  • CC1: Comment on EGU2020-19597, Christoph Grützner, 08 May 2020

    Thanks for the very nice presentation.

    Do you have any plans for dating the rock avalanche deposits, and if so, how?
    Are you planning to trench the fault and what would you think is the best site for that?

    Thanks!

    • AC1: Reply to CC1, Cristina Reyes Carmona, 08 May 2020

      Hi Christoph, thank you for your feedback.

      Yes, our main plan is dating both the fault scarp and the avalanche deposits. Cosmogenic isotopes dating may be a good option. We have contacted with Klaus Reicherter and his team for such purpose. We have already planned to visit the area (as soon as possible...after the covid-19 crisis, I hope) and decide the viability of the dating there.

      About trenching, we have also considered it but at the momento, not as a priority. Maybe in a future!

      • CC2: Reply to AC1, Christoph Grützner, 08 May 2020

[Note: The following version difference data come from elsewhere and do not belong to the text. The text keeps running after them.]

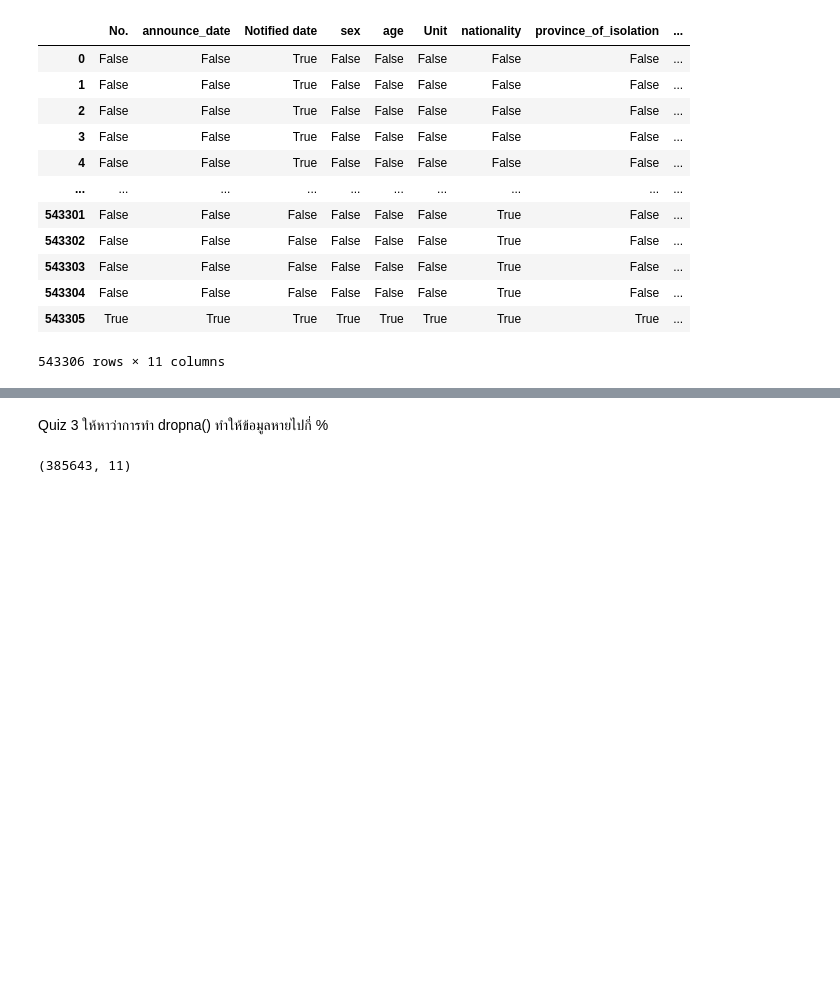
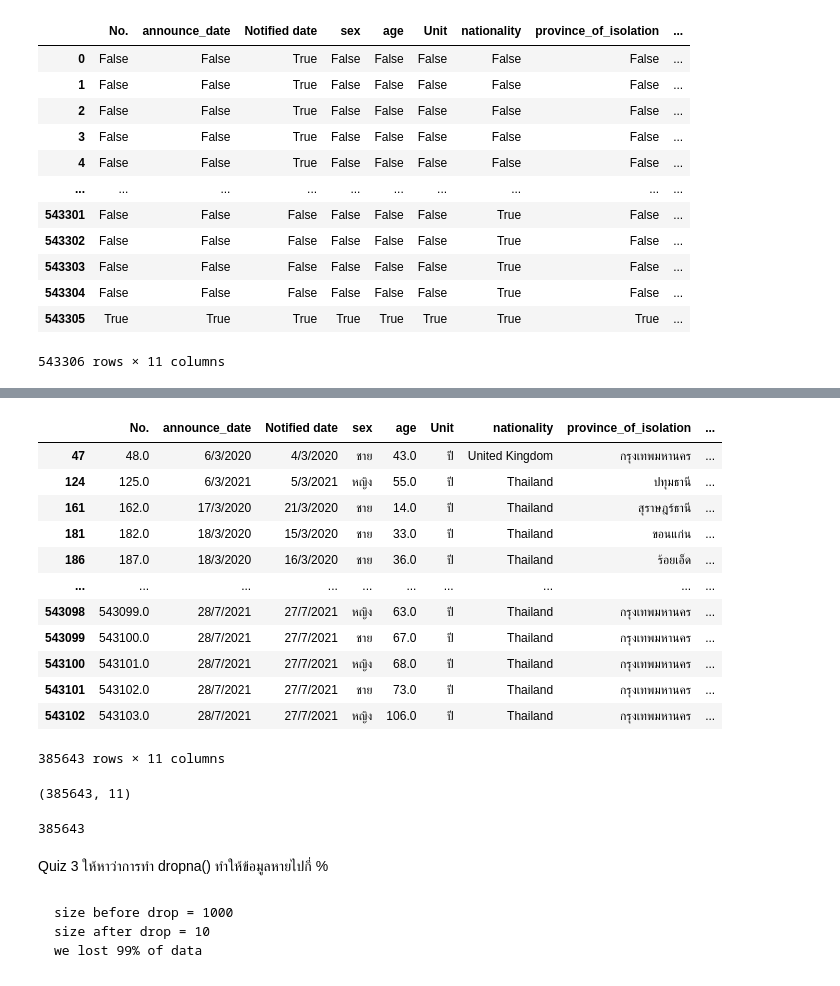
Before and after one commit to team0243/DWDM21, a Jupyter notebook: Data103(Chapter3).ipynb, the cells around one changed output, grey strips where cells are left out. Cells and saved outputs as stored; diff of their text form; code cells hidden in the pictures; blank space fills up the shorter version.

````diff
--- a/Data103(Chapter3).ipynb
+++ b/Data103(Chapter3).ipynb
@@ -116,7 +168,34 @@ data_cases
+# %%
+data_cases.dropna()
+# %% [output]
+|  | No. | announce_date | Notified date | sex | age | Unit | nationality | province_of_isolation | ... |
+| 47 | 48.0 | 6/3/2020 | 4/3/2020 | ชาย | 43.0 | ปี | United Kingdom | กรุงเทพมหานคร | ... |
+| 124 | 125.0 | 6/3/2021 | 5/3/2021 | หญิง | 55.0 | ปี | Thailand | ปทุมธานี | ... |
+| 161 | 162.0 | 17/3/2020 | 21/3/2020 | ชาย | 14.0 | ปี | Thailand | สุราษฎร์ธานี | ... |
+| 181 | 182.0 | 18/3/2020 | 15/3/2020 | ชาย | 33.0 | ปี | Thailand | ขอนแก่น | ... |
+| 186 | 187.0 | 18/3/2020 | 16/3/2020 | ชาย | 36.0 | ปี | Thailand | ร้อยเอ็ด | ... |
+| ... | ... | ... | ... | ... | ... | ... | ... | ... | ... |
+| 543098 | 543099.0 | 28/7/2021 | 27/7/2021 | หญิง | 63.0 | ปี | Thailand | กรุงเทพมหานคร | ... |
+| 543099 | 543100.0 | 28/7/2021 | 27/7/2021 | ชาย | 67.0 | ปี | Thailand | กรุงเทพมหานคร | ... |
+| 543100 | 543101.0 | 28/7/2021 | 27/7/2021 | หญิง | 68.0 | ปี | Thailand | กรุงเทพมหานคร | ... |
+| 543101 | 543102.0 | 28/7/2021 | 27/7/2021 | ชาย | 73.0 | ปี | Thailand | กรุงเทพมหานคร | ... |
+| 543102 | 543103.0 | 28/7/2021 | 27/7/2021 | หญิง | 106.0 | ปี | Thailand | กรุงเทพมหานคร | ... |
+385643 rows × 11 columns
+# %%
+data_cases.dropna().shape # ดูว่าข้อมูลมีทั้งหมดเท่าไร
+# %% [output]
+(385643, 11)
+# %%
+data_cases.dropna().shape[0]
+# %% [output]
+385643
 # %% [markdown]
 Quiz 3 ให้หาว่าการทำ dropna() ทำให้ข้อมูลหายไปกี่ %
-# %%
-data_cases.dropna().shape
-# %% [output]
-(385643, 11)
+# %% [markdown]
+
+```
+size before drop = 1000
+size after drop = 10
+we lost 99% of data
+```
 # %%
````
Also changed, not shown: parts of 18 cells of this notebook.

        Great, thanks for the explanation and good luck with the dating!